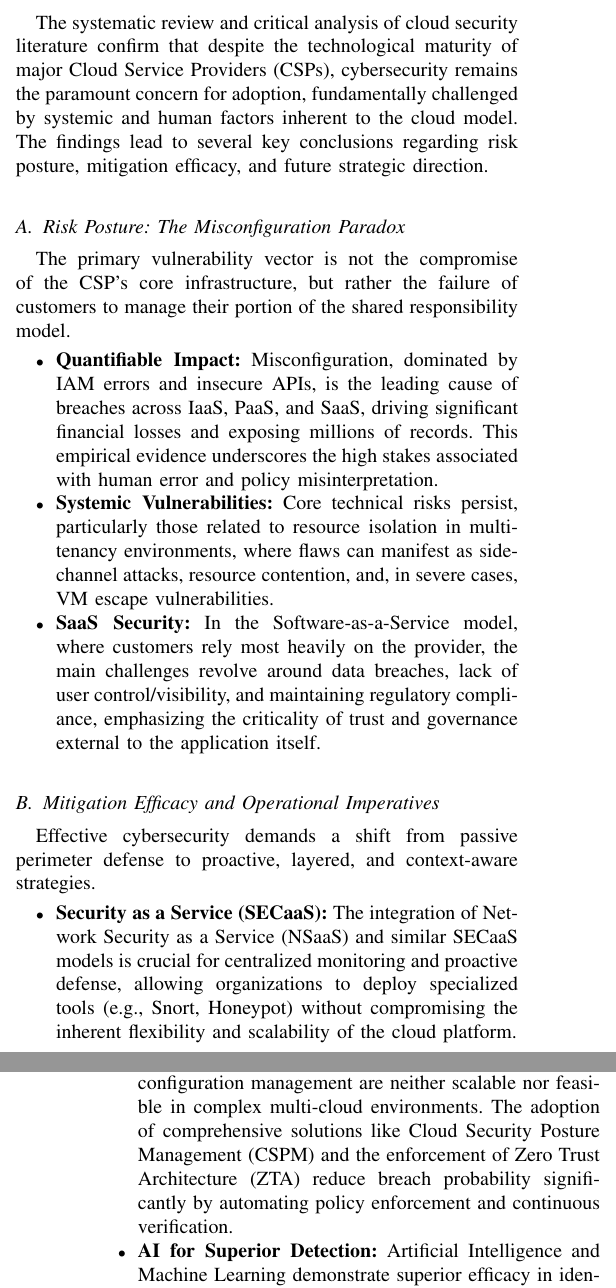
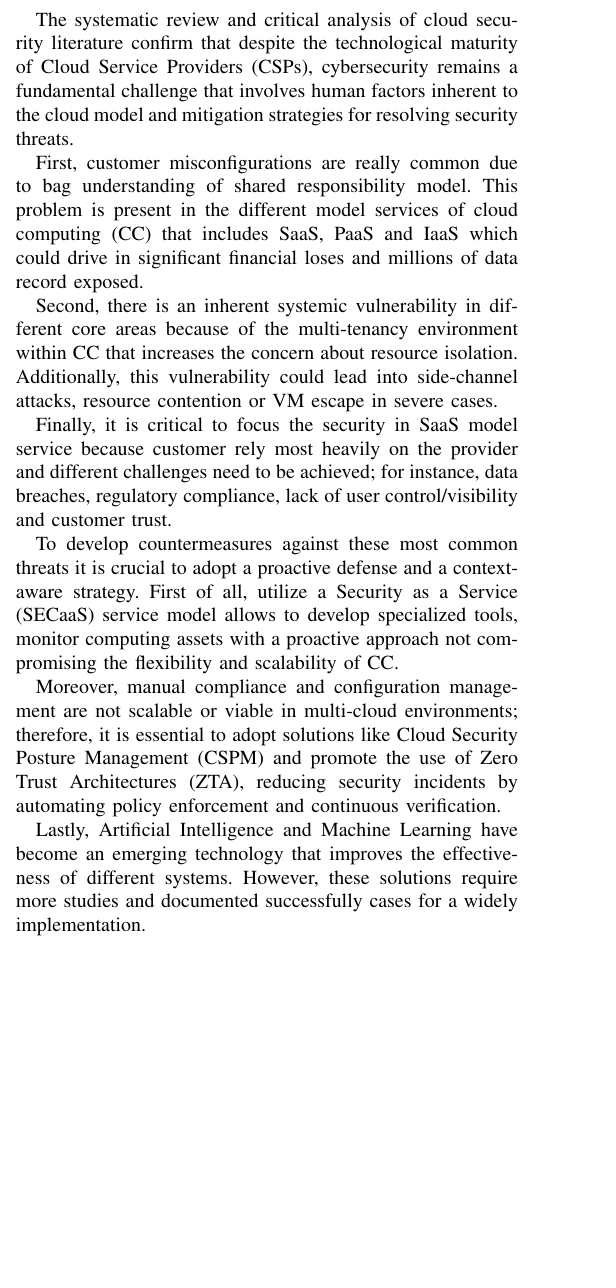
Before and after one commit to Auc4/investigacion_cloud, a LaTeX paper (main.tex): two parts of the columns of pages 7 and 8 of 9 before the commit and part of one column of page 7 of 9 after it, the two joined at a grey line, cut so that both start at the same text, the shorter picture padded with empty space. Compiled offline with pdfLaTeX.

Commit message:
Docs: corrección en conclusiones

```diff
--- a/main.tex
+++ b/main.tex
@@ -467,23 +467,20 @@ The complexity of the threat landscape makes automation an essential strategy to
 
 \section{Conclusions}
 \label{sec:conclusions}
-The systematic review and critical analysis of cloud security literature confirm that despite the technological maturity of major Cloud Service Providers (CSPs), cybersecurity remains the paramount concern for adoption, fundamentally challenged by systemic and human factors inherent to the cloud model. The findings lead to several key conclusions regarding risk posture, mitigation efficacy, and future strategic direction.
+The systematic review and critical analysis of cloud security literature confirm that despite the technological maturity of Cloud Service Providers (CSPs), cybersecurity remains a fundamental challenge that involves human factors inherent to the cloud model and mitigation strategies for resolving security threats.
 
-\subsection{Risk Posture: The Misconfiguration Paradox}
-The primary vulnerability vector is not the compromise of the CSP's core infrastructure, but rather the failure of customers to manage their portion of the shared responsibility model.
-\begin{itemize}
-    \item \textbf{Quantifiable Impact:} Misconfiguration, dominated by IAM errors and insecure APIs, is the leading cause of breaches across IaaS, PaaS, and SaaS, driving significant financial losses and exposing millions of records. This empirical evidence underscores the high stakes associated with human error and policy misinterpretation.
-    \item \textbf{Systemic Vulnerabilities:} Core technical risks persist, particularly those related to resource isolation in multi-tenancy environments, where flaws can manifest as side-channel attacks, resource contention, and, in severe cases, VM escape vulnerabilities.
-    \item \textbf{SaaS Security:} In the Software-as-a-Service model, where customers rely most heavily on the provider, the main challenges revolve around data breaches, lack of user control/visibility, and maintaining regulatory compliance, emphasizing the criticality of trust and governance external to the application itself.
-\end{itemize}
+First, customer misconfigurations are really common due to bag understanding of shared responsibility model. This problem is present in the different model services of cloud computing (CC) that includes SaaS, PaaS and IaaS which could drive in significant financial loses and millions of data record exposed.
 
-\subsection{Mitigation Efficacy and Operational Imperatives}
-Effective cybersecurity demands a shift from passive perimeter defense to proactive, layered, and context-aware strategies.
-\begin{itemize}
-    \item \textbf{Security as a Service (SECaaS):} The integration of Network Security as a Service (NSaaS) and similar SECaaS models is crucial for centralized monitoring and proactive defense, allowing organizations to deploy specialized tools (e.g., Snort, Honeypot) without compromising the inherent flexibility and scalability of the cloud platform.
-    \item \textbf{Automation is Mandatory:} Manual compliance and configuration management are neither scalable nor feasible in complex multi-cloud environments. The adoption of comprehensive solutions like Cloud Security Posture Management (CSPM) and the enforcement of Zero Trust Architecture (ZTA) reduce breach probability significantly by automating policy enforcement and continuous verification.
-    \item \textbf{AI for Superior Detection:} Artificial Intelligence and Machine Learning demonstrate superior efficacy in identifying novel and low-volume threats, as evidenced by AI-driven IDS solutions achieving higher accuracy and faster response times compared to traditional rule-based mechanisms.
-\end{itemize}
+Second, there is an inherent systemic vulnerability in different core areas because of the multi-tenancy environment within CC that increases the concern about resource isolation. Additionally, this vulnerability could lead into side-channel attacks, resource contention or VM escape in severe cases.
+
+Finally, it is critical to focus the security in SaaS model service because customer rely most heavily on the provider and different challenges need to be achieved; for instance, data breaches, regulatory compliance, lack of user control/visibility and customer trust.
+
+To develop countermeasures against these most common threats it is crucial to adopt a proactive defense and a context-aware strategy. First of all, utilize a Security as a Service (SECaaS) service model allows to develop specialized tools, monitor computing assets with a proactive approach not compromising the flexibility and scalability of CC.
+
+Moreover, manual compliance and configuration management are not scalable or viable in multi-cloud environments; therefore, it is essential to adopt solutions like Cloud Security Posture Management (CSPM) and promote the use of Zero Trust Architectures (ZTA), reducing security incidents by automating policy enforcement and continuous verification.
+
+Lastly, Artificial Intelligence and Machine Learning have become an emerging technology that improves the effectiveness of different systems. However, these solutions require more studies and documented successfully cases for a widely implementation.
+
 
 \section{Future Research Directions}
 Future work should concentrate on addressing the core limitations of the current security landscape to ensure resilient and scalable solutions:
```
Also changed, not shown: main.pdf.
========================
- TASK REQUIREMENTS
Skipping any images, write out all the data exactly.

- OUTPUT FOR THIS EXERCISE
Before and after one commit to Auc4/investigacion_cloud, a LaTeX paper (main.tex): two parts of the columns of pages 7 and 8 of 9 before the commit and part of one column of page 7 of 9 after it, the two joined at a grey line, cut so that both start at the same text, the shorter picture padded with empty space. Compiled offline with pdfLaTeX.

Commit message:
Docs: corrección en conclusiones

```diff
--- a/main.tex
+++ b/main.tex
@@ -467,23 +467,20 @@ The complexity of the threat landscape makes automation an essential strategy to
 
 \section{Conclusions}
 \label{sec:conclusions}
-The systematic review and critical analysis of cloud security literature confirm that despite the technological maturity of major Cloud Service Providers (CSPs), cybersecurity remains the paramount concern for adoption, fundamentally challenged by systemic and human factors inherent to the cloud model. The findings lead to several key conclusions regarding risk posture, mitigation efficacy, and future strategic direction.
+The systematic review and critical analysis of cloud security literature confirm that despite the technological maturity of Cloud Service Providers (CSPs), cybersecurity remains a fundamental challenge that involves human factors inherent to the cloud model and mitigation strategies for resolving security threats.
 
-\subsection{Risk Posture: The Misconfiguration Paradox}
-The primary vulnerability vector is not the compromise of the CSP's core infrastructure, but rather the failure of customers to manage their portion of the shared responsibility model.
-\begin{itemize}
-    \item \textbf{Quantifiable Impact:} Misconfiguration, dominated by IAM errors and insecure APIs, is the leading cause of breaches across IaaS, PaaS, and SaaS, driving significant financial losses and exposing millions of records. This empirical evidence underscores the high stakes associated with human error and policy misinterpretation.
-    \item \textbf{Systemic Vulnerabilities:} Core technical risks persist, particularly those related to resource isolation in multi-tenancy environments, where flaws can manifest as side-channel attacks, resource contention, and, in severe cases, VM escape vulnerabilities.
-    \item \textbf{SaaS Security:} In the Software-as-a-Service model, where customers rely most heavily on the provider, the main challenges revolve around data breaches, lack of user control/visibility, and maintaining regulatory compliance, emphasizing the criticality of trust and governance external to the application itself.
-\end{itemize}
+First, customer misconfigurations are really common due to bag understanding of shared responsibility model. This problem is present in the different model services of cloud computing (CC) that includes SaaS, PaaS and IaaS which could drive in significant financial loses and millions of data record exposed.
 
-\subsection{Mitigation Efficacy and Operational Imperatives}
-Effective cybersecurity demands a shift from passive perimeter defense to proactive, layered, and context-aware strategies.
-\begin{itemize}
-    \item \textbf{Security as a Service (SECaaS):} The integration of Network Security as a Service (NSaaS) and similar SECaaS models is crucial for centralized monitoring and proactive defense, allowing organizations to deploy specialized tools (e.g., Snort, Honeypot) without compromising the inherent flexibility and scalability of the cloud platform.
-    \item \textbf{Automation is Mandatory:} Manual compliance and configuration management are neither scalable nor feasible in complex multi-cloud environments. The adoption of comprehensive solutions like Cloud Security Posture Management (CSPM) and the enforcement of Zero Trust Architecture (ZTA) reduce breach probability significantly by automating policy enforcement and continuous verification.
-    \item \textbf{AI for Superior Detection:} Artificial Intelligence and Machine Learning demonstrate superior efficacy in identifying novel and low-volume threats, as evidenced by AI-driven IDS solutions achieving higher accuracy and faster response times compared to traditional rule-based mechanisms.
-\end{itemize}
+Second, there is an inherent systemic vulnerability in different core areas because of the multi-tenancy environment within CC that increases the concern about resource isolation. Additionally, this vulnerability could lead into side-channel attacks, resource contention or VM escape in severe cases.
+
+Finally, it is critical to focus the security in SaaS model service because customer rely most heavily on the provider and different challenges need to be achieved; for instance, data breaches, regulatory compliance, lack of user control/visibility and customer trust.
+
+To develop countermeasures against these most common threats it is crucial to adopt a proactive defense and a context-aware strategy. First of all, utilize a Security as a Service (SECaaS) service model allows to develop specialized tools, monitor computing assets with a proactive approach not compromising the flexibility and scalability of CC.
+
+Moreover, manual compliance and configuration management are not scalable or viable in multi-cloud environments; therefore, it is essential to adopt solutions like Cloud Security Posture Management (CSPM) and promote the use of Zero Trust Architectures (ZTA), reducing security incidents by automating policy enforcement and continuous verification.
+
+Lastly, Artificial Intelligence and Machine Learning have become an emerging technology that improves the effectiveness of different systems. However, these solutions require more studies and documented successfully cases for a widely implementation.
+
 
 \section{Future Research Directions}
 Future work should concentrate on addressing the core limitations of the current security landscape to ensure resilient and scalable solutions:
```
Also changed, not shown: main.pdf.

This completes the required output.